Published by Palantir Press LLC on February 16th 2016
A nation encircled by enemies
A noblewoman with everything to lose
A fisherman with everything to prove and a nation to save.
In Japan of 1852, the peace imposed by the Tokugawa Shoguns has lasted 250 years. Peace has turned to stagnation, however, as commoners grow impoverished and their lords restless. Swords rust. Martial values decay. Foreign barbarians circle the island nation’s closed borders like vultures.
Tōru, a shipwrecked young fisherman rescued by traders and taken to America, defies the Shogun’s ban on returning to Japan, determined to save his homeland from foreign invasion. Can he rouse his countrymen in time? Or will the cruel Shogun carry out his vow to execute all who set foot in Japan after traveling abroad? Armed only with his will, a few books, dirigible plans and dangerous ideas, Tōru must transform the Emperor’s realm before the Black Ships come.

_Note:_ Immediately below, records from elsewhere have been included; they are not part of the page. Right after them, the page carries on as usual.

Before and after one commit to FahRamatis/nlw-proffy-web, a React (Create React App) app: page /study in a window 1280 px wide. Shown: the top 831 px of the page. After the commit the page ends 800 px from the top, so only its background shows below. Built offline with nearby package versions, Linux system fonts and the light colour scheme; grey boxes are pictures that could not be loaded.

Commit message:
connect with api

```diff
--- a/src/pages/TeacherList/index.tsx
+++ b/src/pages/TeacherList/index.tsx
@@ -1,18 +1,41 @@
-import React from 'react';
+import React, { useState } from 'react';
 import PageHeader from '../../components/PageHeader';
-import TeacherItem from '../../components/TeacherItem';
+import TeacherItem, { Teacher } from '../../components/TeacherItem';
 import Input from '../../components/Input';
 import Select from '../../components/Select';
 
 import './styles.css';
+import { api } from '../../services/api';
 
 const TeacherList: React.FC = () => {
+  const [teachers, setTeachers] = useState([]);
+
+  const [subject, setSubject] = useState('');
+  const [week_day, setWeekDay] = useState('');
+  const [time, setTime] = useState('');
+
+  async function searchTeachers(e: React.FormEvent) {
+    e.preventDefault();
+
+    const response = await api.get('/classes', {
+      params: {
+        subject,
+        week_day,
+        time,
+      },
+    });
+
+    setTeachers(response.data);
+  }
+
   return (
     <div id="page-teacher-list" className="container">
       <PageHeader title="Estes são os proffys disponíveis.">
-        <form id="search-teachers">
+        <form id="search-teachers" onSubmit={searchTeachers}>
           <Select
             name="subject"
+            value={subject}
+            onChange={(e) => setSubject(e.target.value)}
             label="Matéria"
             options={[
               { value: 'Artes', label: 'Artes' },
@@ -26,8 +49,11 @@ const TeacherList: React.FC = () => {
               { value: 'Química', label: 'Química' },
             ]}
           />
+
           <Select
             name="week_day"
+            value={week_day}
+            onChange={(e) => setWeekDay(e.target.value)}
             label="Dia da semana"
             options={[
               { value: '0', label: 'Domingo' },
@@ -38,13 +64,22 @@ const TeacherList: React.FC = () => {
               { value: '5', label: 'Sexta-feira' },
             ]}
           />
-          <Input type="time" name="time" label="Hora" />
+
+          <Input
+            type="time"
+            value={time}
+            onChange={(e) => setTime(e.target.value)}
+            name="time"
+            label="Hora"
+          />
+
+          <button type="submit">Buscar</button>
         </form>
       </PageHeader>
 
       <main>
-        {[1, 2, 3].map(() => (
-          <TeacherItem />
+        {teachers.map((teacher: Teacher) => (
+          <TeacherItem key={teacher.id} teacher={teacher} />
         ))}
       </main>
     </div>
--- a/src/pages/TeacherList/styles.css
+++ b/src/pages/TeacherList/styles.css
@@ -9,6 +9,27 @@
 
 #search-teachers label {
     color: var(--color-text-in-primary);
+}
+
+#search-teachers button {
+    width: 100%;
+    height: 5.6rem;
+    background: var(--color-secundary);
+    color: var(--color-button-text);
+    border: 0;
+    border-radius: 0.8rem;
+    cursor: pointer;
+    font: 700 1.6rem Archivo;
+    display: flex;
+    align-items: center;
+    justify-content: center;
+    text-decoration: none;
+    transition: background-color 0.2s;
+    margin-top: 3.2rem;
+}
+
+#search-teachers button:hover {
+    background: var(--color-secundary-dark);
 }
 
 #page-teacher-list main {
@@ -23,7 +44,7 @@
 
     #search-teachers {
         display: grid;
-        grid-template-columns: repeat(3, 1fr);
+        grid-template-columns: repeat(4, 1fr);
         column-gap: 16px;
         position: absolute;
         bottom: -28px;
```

“Rather than argue with them, you should invite them to make the first flight with you,” said Takamori. “At first they will agree, since it is their place as the leaders. Everyone is very excited about the dirigibles. Set the time and place for the first flight. Jiro should explain that is not a good time because of the wind or something technical that needs testing first. You argue with Jiro and perhaps even scold him for impertinence in front of the daimyōs.”

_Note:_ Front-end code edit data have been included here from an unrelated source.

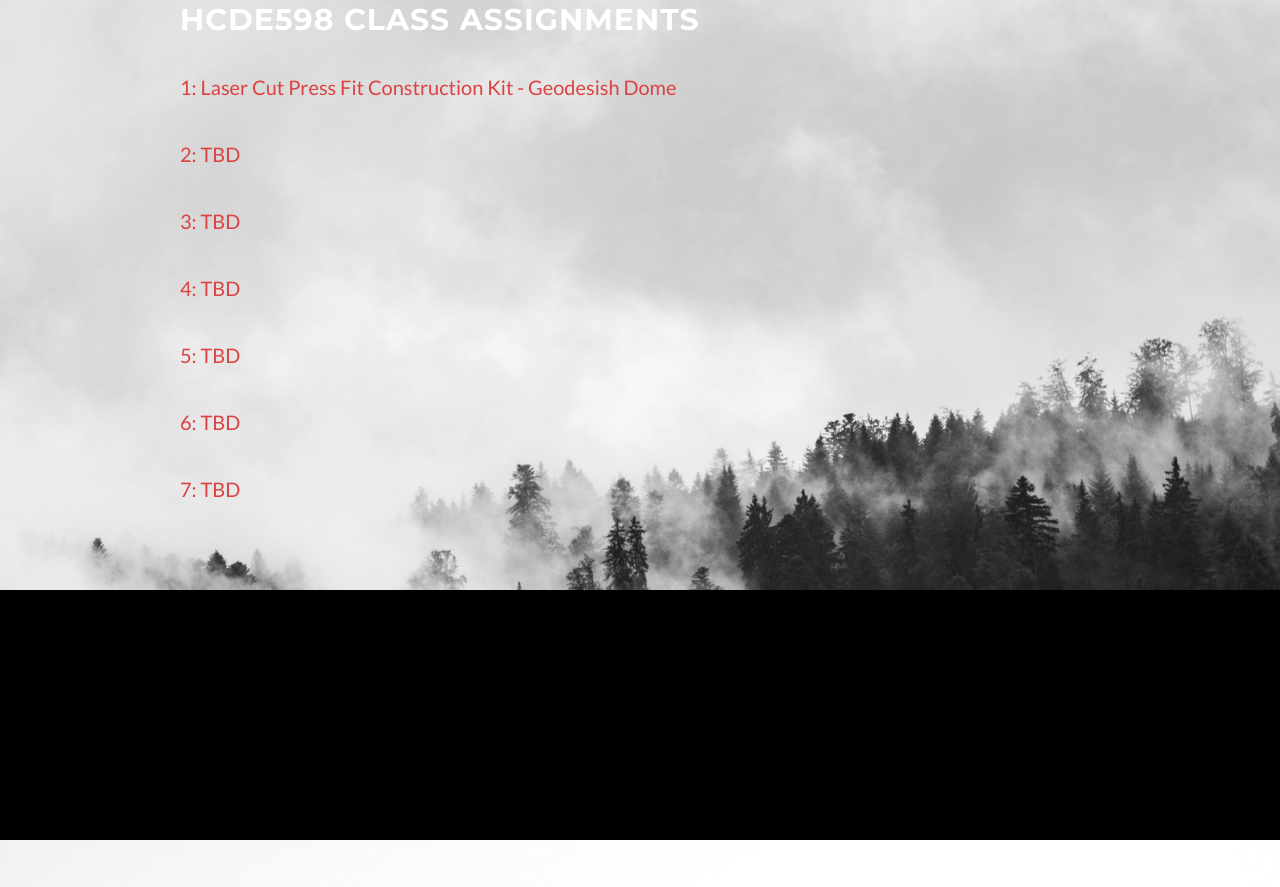
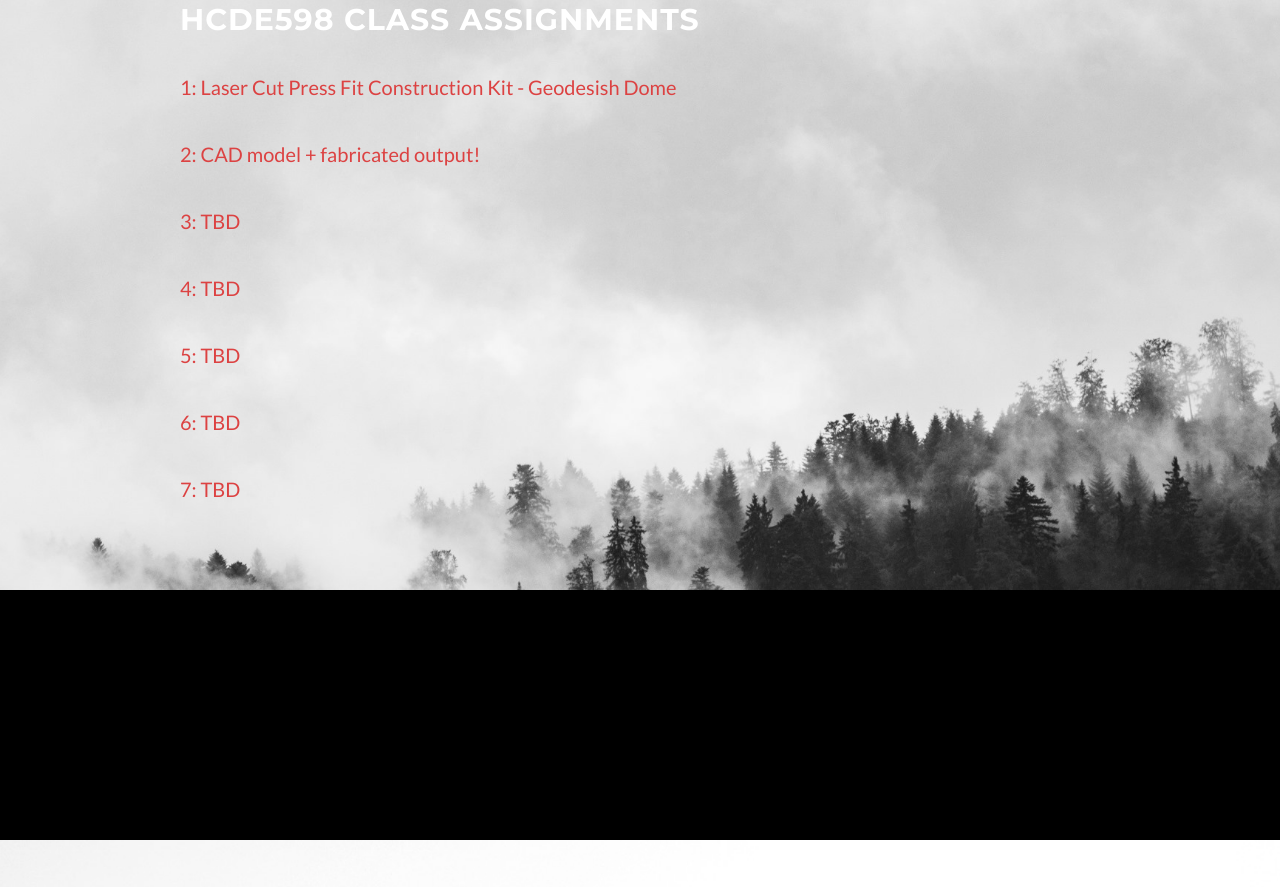
Before and after one commit to malvenko/malvenko.github.io, a plain HTML site: page HCDE598SP19/index.html in a window 1280 px wide. Shown: the part 1981-2868 px from the top of the page. Drawn offline with nearby package versions, Linux system fonts and the light colour scheme.

Commit message:
Updated index

```diff
--- a/HCDE598SP19/index.html
+++ b/HCDE598SP19/index.html
@@ -111,7 +111,7 @@
                 <div class="col-lg-10 col-lg-offset-1">
                     <h2>HCDE598 Class Assignments</h2>
                     <p><a href="https://malvenko.github.io/HCDE598SP19/A1.html">1: Laser Cut Press Fit Construction Kit - Geodesish Dome</a></p>
-                    <p><a href="https://malvenko.github.io/HCDE598SP19/A2.html">2: TBD</a></p>
+                    <p><a href="https://malvenko.github.io/HCDE598SP19/A2.html">2: CAD model + fabricated output!</a></p>
                     <p><a href="https://malvenko.github.io/HCDE598SP19/A3.html">3: TBD</a></p>
                     <p><a href="https://malvenko.github.io/HCDE598SP19/A4.html">4: TBD</a></p>
                     <p><a href="https://malvenko.github.io/HCDE598SP19/A5.html">5: TBD</a></p>
```
Also changed, not shown: HCDE598SP19/A2.html (+1 -1 lines).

“Yes, I am often scolded for impertinence,” said Jiro. “I have a talent for it, you know.”
“Indeed you do,” said Tōru. He saw where Takamori was going. “Then they notice the risks and uncertainties…and they ask me if it is safe. I tell them honestly that we have no idea if it is safe or if it will work, and that we might all crash to a fiery death and therefore perhaps I should test it first myself before we endanger them.”
“And I will be impertinent again and tell you in front of them that you don’t have a clue how to fly one of these dirijibi!” Jiro finished the plan for them. “Which is also true, by the way. I know how to fly one of these, and you don’t.”
“You’ve never flown one either,” protested Tōru.
“I have built one. Almost. Soon. How many have you built?” asked Jiro, with his broad grin.
Tōru opened his mouth and closed it again.
“See? Problem solved,” said Takamori, as he pounded Tōru on the back. “We have a fine dirijibi pilot, the finest dirijibi pilot in all of Japan, our good man Jiro here.”